Me, I like to be a bit more private, so we live in a house. That red car is mine, and the truck is Sam's our neighbour.
As you can see, our home is very private, thanks to our tree.
Many people here cut down their trees and cement over everything. They don't like 'mess'. Me, I love the tree because it's home to lots of wildlife.
For example, we have tree shrews, called tupai in Malay.
These little creatures act a lot like squirrels. They run around the tree, shoving each other off branches as they quarrel over seeds. They also raid the cat biscuit bowl that belongs to the kitchen cats, the strays who live in the back lane.
This intrepid fellow came inside to steal, got caught in our bathroom and had to be escorted off the premises.
Luckily for them, our cats and the strays completely ignore them.
Our tree also attracts bats, and while they swoop through the living room on some nights, I've never been able to capture it on camera.
And we have birds. Loads of them. This one built a nest off our wall, which promptly collapsed when the monsoon rain hit. However, he was luckier next time round when he set up in our big tree.
We get all of this wildlife because we live almost on the equator. It's a balmy 34C/94F all year round and as we're tropical, we have tonnes of rainforest.
We also get some amazing bugs. Two years ago, we had termites. That took some effort to deal with and one of our neighbours actually lost a part of his house.
For us, the big problem was bees. They decided that our roof was the perfect place to build a hive.
In Europe, you'd call the council and they'd come and get the bees for you. Everyone back there is super protective of bees.
Here in Malaysia, we have loads of them and they're considered a pest. When I called our council, they were baffled. "Just set them on fire," the lady said. "We'll send the bomba. (fire brigade)"

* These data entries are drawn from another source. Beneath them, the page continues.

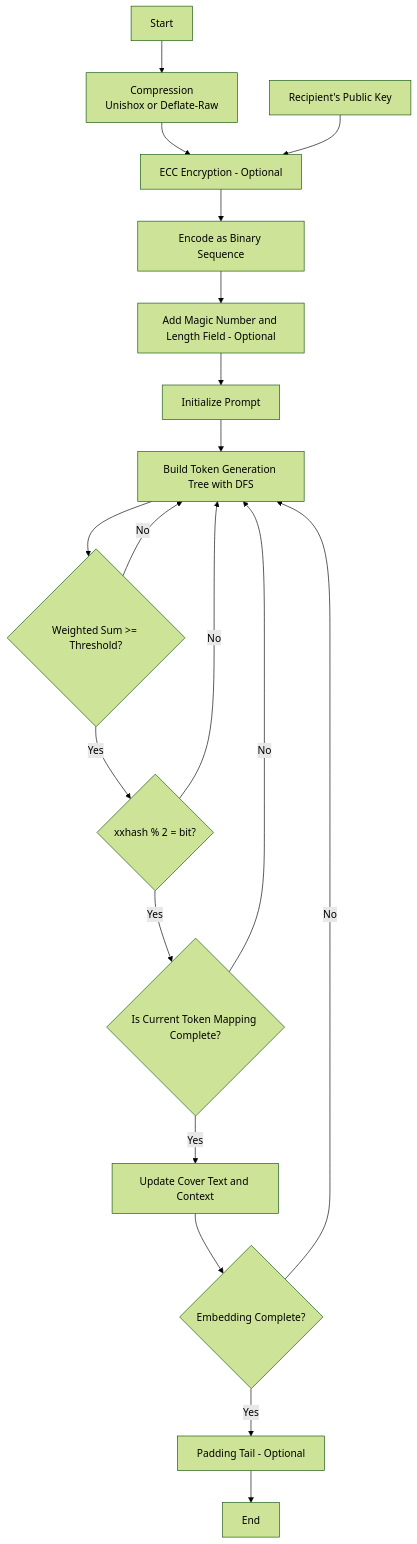
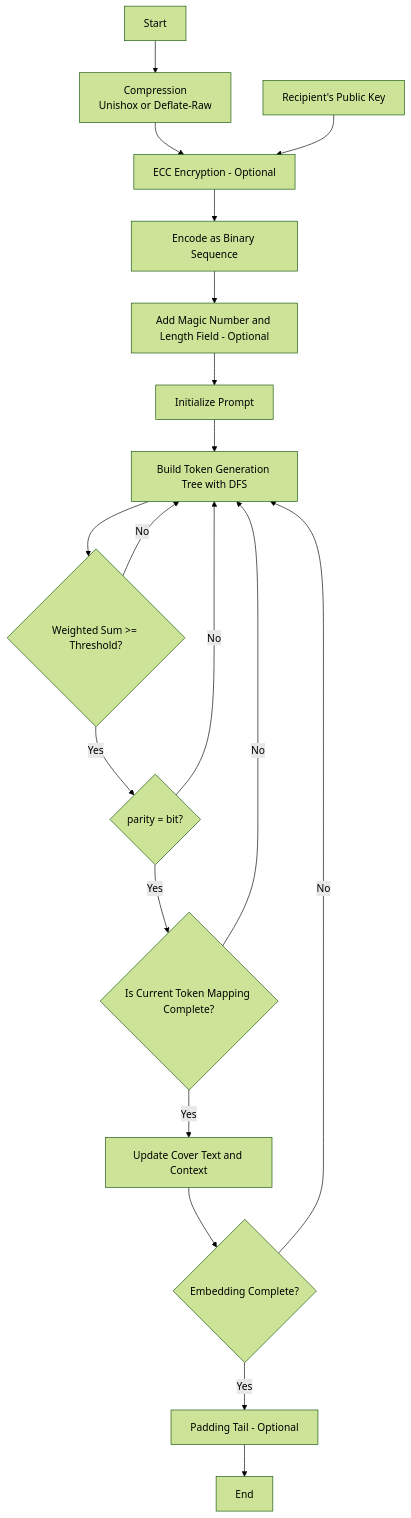
One commit to Rin313/StegLLM changed the diagram in README_en.md. Above: the diagram before and after it, drawn with Mermaid (forest theme). The commit also changed other lines of this file and 3 other files, not shown here.

````diff
--- a/README_en.md
+++ b/README_en.md
@@ -64,21 +57,21 @@
 ```mermaid
 flowchart TD
     A[Start] --> compress[Compression<br>Unishox or Deflate-Raw]
     compress --> encrypt[ECC Encryption - Optional]
     public[Recipient's Public Key] --> encrypt
     encrypt --> base[Encode as Binary Sequence]
     base --> magicNum[Add Magic Number and Length Field - Optional]
     magicNum --> prompt[Initialize Prompt]
     prompt --> dfs[Build Token Generation Tree with DFS]
     dfs --> weightsNum{Weighted Sum >= Threshold?}
-    weightsNum --> |Yes| mapping{xxhash % 2 = bit?}
+    weightsNum --> |Yes| mapping{parity = bit?}
     weightsNum --> |No| dfs
     mapping --> |Yes| mappingDone{Is Current Token Mapping Complete?}
     mapping --> |No| dfs
     mappingDone --> |Yes| coverText[Update Cover Text and Context]
     mappingDone --> |No| dfs
     coverText --> done{Embedding Complete?}
     done --> |Yes| tail[Padding Tail - Optional]
     done --> |No| dfs
     tail --> endd[End]
 ```
````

I called friends in the national wildlife department, the zoo, and even found the national bee keeper association, and got nothing. Zip, zero, zilch.

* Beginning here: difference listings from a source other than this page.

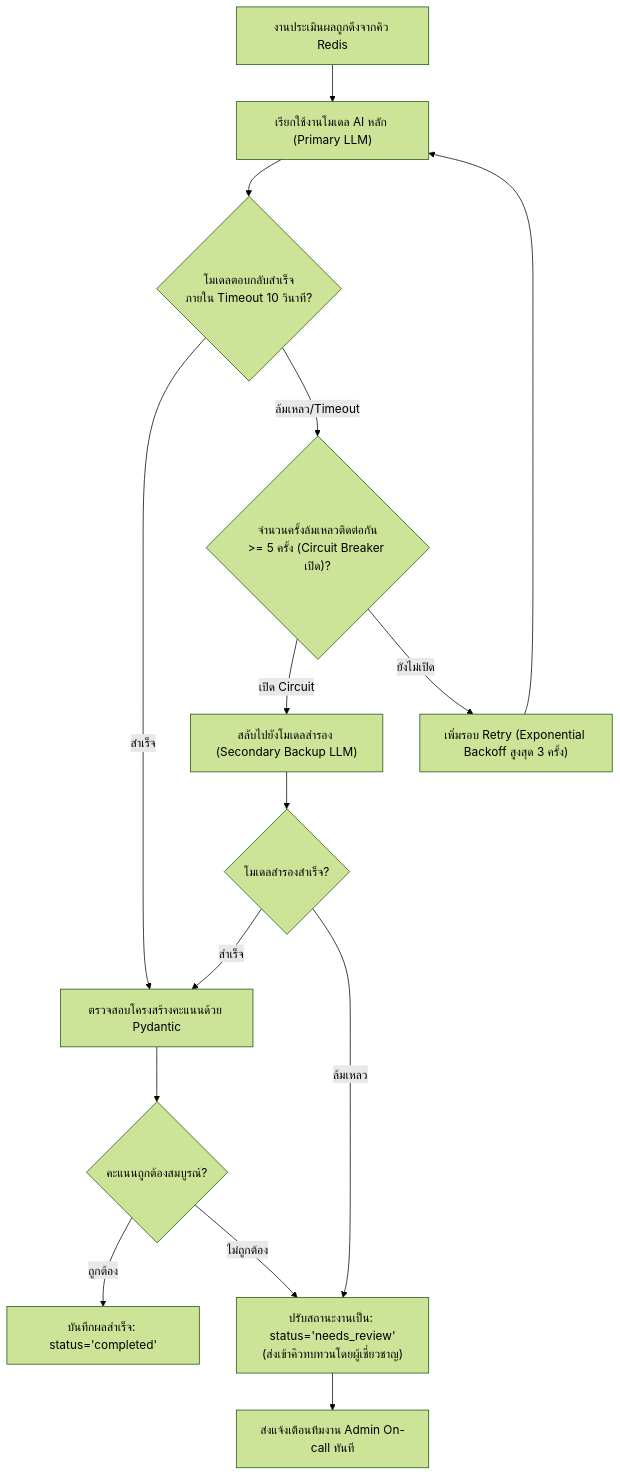
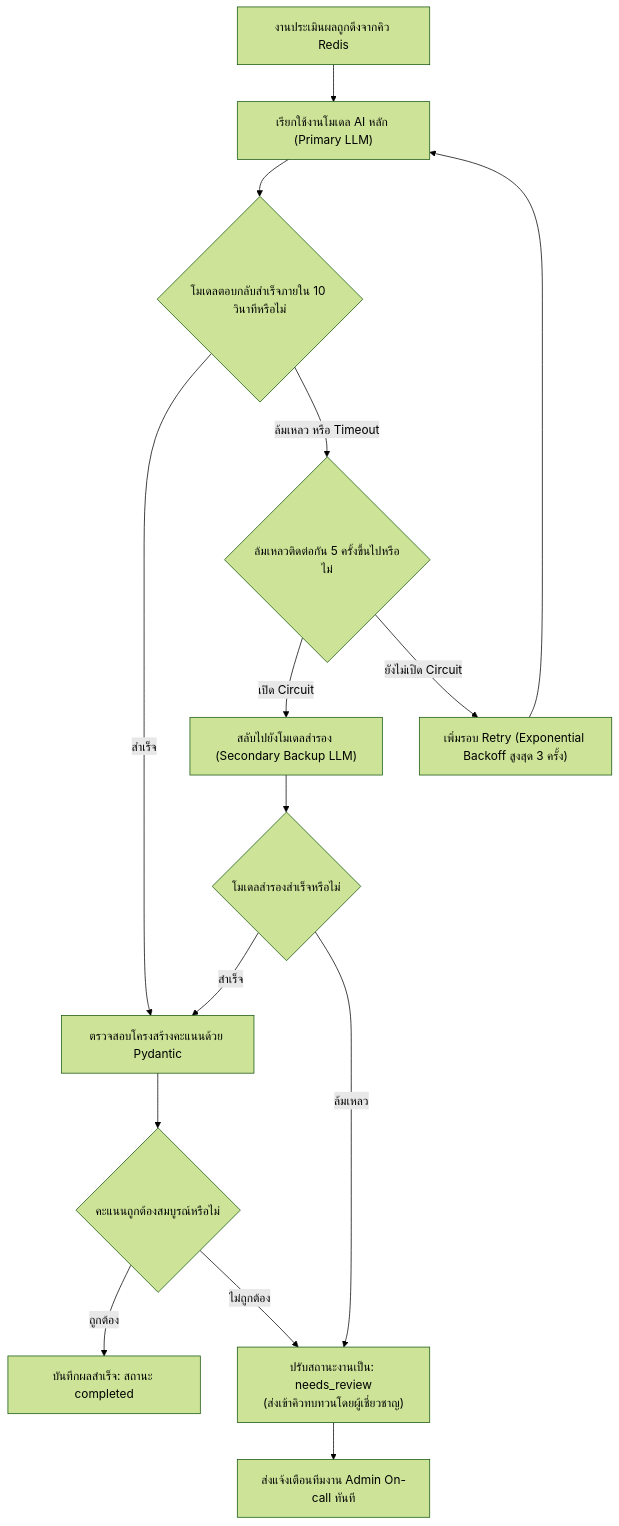
Diagram 24 of 26 in docs-interviex/03_SRS_Requirements/InterviewX_SRS_Report_Revised_TH.md (Phoomss/interviewx-datahub), drawn with Mermaid (forest theme) before and after one commit. The commit also changed other lines of this file and 21 other files, not shown here.

Commit message:
fix error Unable to render rich display for all diagram

````diff
--- a/docs-interviex/03_SRS_Requirements/InterviewX_SRS_Report_Revised_TH.md
+++ b/docs-interviex/03_SRS_Requirements/InterviewX_SRS_Report_Revised_TH.md
@@ -2212,21 +2221,21 @@
 ```mermaid
 flowchart TD
  Start["งานประเมินผลถูกดึงจากคิว Redis"] --> CallAI["เรียกใช้งานโมเดล AI หลัก (Primary LLM)"]
- CallAI --> CheckSuccess{"โมเดลตอบกลับสำเร็จ\nภายใน Timeout 10 วินาที?"}
+ CallAI --> CheckSuccess{"โมเดลตอบกลับสำเร็จภายใน 10 วินาทีหรือไม่"}
 
  CheckSuccess -->|สำเร็จ| Validate["ตรวจสอบโครงสร้างคะแนนด้วย Pydantic"]
- Validate --> CheckValid{"คะแนนถูกต้องสมบูรณ์?"}
- CheckValid -->|ถูกต้อง| Complete["บันทึกผลสำเร็จ: status='completed'"]
+ Validate --> CheckValid{"คะแนนถูกต้องสมบูรณ์หรือไม่"}
+ CheckValid -->|ถูกต้อง| Complete["บันทึกผลสำเร็จ: สถานะ completed"]
 
- CheckSuccess -->|ล้มเหลว/Timeout| Trip{"จำนวนครั้งล้มเหลวติดต่อกัน\n>= 5 ครั้ง (Circuit Breaker เปิด)?"}
+ CheckSuccess -->|ล้มเหลว หรือ Timeout| Trip{"ล้มเหลวติดต่อกัน 5 ครั้งขึ้นไปหรือไม่"}
  Trip -->|เปิด Circuit| FallbackLLM["สลับไปยังโมเดลสำรอง (Secondary Backup LLM)"]
- Trip -->|ยังไม่เปิด| Retry["เพิ่มรอบ Retry (Exponential Backoff สูงสุด 3 ครั้ง)"]
+ Trip -->|ยังไม่เปิด Circuit| Retry["เพิ่มรอบ Retry (Exponential Backoff สูงสุด 3 ครั้ง)"]
  Retry --> CallAI
 
- FallbackLLM --> CheckFallback{"โมเดลสำรองสำเร็จ?"}
+ FallbackLLM --> CheckFallback{"โมเดลสำรองสำเร็จหรือไม่"}
  CheckFallback -->|สำเร็จ| Validate
- CheckFallback -->|ล้มเหลว| MarkReview["ปรับสถานะงานเป็น: status='needs_review'\n(ส่งเข้าคิวทบทวนโดยผู้เชี่ยวชาญ)"]
+ CheckFallback -->|ล้มเหลว| MarkReview["ปรับสถานะงานเป็น: needs_review<br/>(ส่งเข้าคิวทบทวนโดยผู้เชี่ยวชาญ)"]
  CheckValid -->|ไม่ถูกต้อง| MarkReview
 
  MarkReview --> Alert["ส่งแจ้งเตือนทีมงาน Admin On-call ทันที"]
 ```
````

I tried lighting incense under the nest, hoping to drive them away. They liked the perfumed smoke.
At this point, we had several hundred bees flying into the house every morning and evening. I got stung a couple of times, and so something had to be done. In short, the bomba came and set fire to the nest. While I was totally impressed by their bravery, it was sad.

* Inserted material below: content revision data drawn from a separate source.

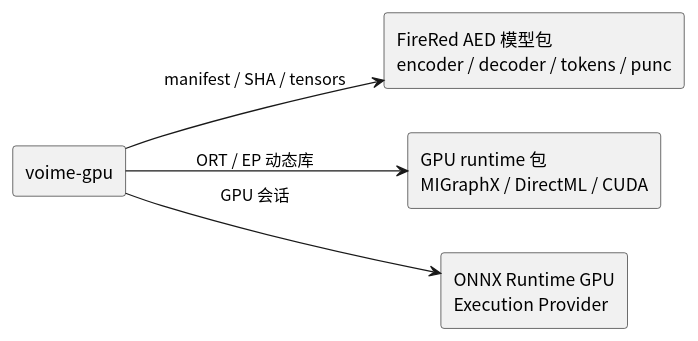
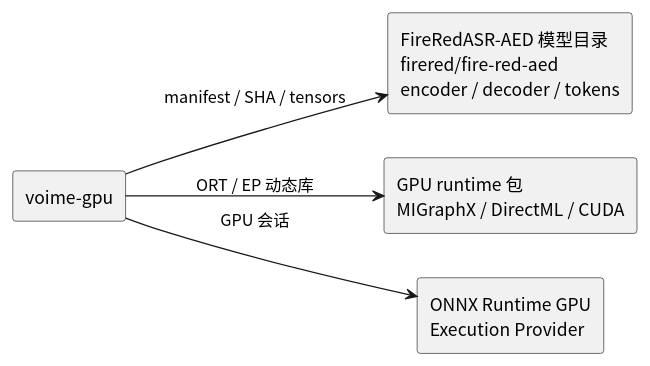
The diagram in crates/voime-gpu/diagram/provider-map.puml (54m43lJ/voime), drawn with PlantUML before and after one commit. The commit also changed 127 other files, not shown here.

```diff
--- a/crates/voime-gpu/diagram/provider-map.puml
+++ b/crates/voime-gpu/diagram/provider-map.puml
@@ -1,15 +1,15 @@
 @startuml
 skinparam defaultFontName "Noto Sans CJK SC"
 skinparam shadowing false
 skinparam componentStyle rectangle
 left to right direction
 
 component "voime-gpu" as Worker
-component "FireRed AED 模型包\nencoder / decoder / tokens / punc" as Model
+component "FireRedASR-AED 模型目录\nfirered/fire-red-aed\nencoder / decoder / tokens" as Model
 component "GPU runtime 包\nMIGraphX / DirectML / CUDA" as Runtime
 component "ONNX Runtime GPU\nExecution Provider" as Ort
 
 Worker --> Model : manifest / SHA / tensors
 Worker --> Runtime : ORT / EP 动态库
 Worker --> Ort : GPU 会话
 @enduml
```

The bees just came back and rebuilt. I went through all the motions again, and still couldn't find a proper way to deal with them. When my neighbour said she was fighting them off in the morning, I called Rentokill. That was a sad day.
Anyway, the bees came back again. And as they swarmed in the roof again, I got lucky. A totally random old blog post introduced me to Saiful Hizam, who runs Carambola Bee Farm. I emailed him, and the man called me back immediately.
It turns out they were wild tropical honey bees, and as that's Saiful's business, he said he'd like to have them. talk about happy!
Saiful lifted up some roof tiles and wafted some smoke into the gap, quieting them. And then he leaned in and picked out the queen. He put her in a box, set the box on the roof by the gap, and then we had a cup of tea while the hive packed up and got into the box with their leader.
|This was the nest. It was about two shoe boxes in size.|
|The bees are crowding into the box, keen to be with their queen.|
The whole thing took about an hour, and then Saiful closed the box up and toted the hive off to his farm.
Happily ever after, right? The thing is, the Saifuls of this world are few and far between.
Saiful is a walking encyclopedia about everything bee. He produces honey, goes trapping wild bees in the rainforest - it's absolutely fascinating. He's also doing bee sting therapy, which is not my cup of tea but I'm sure it's huge with the alternative crowd. (Please be super careful, and consult with your family doctor before you do anything like this.)
This is him, Saiful, the bee man from Carambola Bee Farm.
If I were back home in Spain, my local council would have him on speed dial. Or at least, they'd look up their contact list and find him for me.
In Malaysia, information is very hard to find. Councils, police stations, and services you'd think would be connected over super efficient networks, just aren't. You have to be jacked in to the local network to get things done. It makes life very interesting, and I just love living here. However, it can also be infuriating, sad, and wasteful.
Anyway, should you be interested in bees, here's how to find Saiful.
Carambola Bee Farm No. 8-2 Jalan Wangsa Delima 11. D'wangsa, Wangsa Melawati 53300 Kuala Lumpur. Also, please visit him on his facebook page and check out his blog.
Also, if you are a bee wrangler in Malaysia, do let me know your name, your contact number and where you are. Then when people ask me for help, I can send them your way. You can find me here on Facebook. Or you can leave a note with your web site address in the comments below.
Also, please, please, please tell someone about my books.
The Zeta Cartel series
The Prydain series
Hugs and talk soon! PS If you want to be sure to catch every post, drop your email in the follow box, top right of this page.